[Before-and-after change data]
※ ※ ※
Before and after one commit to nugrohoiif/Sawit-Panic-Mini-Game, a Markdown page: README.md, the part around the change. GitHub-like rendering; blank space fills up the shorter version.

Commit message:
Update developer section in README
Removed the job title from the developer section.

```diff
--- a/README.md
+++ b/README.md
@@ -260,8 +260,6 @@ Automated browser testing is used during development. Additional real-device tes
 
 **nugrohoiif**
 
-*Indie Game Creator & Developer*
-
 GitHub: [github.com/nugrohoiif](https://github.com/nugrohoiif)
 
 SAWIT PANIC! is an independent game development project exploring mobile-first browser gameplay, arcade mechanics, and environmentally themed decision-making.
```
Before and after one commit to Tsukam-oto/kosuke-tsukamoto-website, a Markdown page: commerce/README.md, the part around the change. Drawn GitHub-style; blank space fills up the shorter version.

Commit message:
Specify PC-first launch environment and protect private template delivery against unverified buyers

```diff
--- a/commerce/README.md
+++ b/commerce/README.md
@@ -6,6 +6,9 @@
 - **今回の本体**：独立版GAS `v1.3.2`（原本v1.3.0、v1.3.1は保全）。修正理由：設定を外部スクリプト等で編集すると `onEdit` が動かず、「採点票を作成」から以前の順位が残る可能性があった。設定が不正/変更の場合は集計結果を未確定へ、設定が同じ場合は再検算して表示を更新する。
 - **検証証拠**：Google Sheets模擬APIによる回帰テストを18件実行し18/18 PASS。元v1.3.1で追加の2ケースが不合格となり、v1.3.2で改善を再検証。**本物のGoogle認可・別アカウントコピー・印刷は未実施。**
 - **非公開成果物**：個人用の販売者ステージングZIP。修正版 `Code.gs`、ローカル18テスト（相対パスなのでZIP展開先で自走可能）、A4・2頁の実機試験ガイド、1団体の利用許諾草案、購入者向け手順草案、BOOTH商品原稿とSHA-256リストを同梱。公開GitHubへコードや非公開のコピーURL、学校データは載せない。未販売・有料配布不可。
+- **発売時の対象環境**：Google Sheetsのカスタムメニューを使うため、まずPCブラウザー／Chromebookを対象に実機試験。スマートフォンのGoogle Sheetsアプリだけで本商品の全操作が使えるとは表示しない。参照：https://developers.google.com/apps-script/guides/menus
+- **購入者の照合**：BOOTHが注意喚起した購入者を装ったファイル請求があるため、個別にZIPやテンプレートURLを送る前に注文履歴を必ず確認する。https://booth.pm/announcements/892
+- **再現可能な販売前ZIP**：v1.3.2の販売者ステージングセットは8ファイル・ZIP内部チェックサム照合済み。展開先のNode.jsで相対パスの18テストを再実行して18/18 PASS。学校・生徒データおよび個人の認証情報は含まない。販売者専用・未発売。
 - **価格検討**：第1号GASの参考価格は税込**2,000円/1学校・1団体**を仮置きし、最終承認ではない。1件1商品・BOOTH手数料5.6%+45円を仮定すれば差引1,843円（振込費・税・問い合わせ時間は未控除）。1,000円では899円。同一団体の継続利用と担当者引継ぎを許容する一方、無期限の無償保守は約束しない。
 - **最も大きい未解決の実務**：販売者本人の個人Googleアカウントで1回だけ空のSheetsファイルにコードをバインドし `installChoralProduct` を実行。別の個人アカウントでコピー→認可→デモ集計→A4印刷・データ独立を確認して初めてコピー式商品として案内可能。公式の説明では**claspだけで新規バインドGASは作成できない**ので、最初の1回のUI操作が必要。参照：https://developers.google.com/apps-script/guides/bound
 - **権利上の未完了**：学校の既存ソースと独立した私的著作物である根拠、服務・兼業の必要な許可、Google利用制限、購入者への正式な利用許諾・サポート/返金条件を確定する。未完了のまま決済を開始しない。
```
※ ※ ※
What to do:
Which lines of the records above hold the word "nugrohoiif"? Copy each of them.

Result for this task:
Before and after one commit to nugrohoiif/Sawit-Panic-Mini-Game, a Markdown page: README.md, the part around the change. GitHub-like rendering; blank space fills up the shorter version.
 **nugrohoiif**
 GitHub: [github.com/nugrohoiif](https://github.com/nugrohoiif)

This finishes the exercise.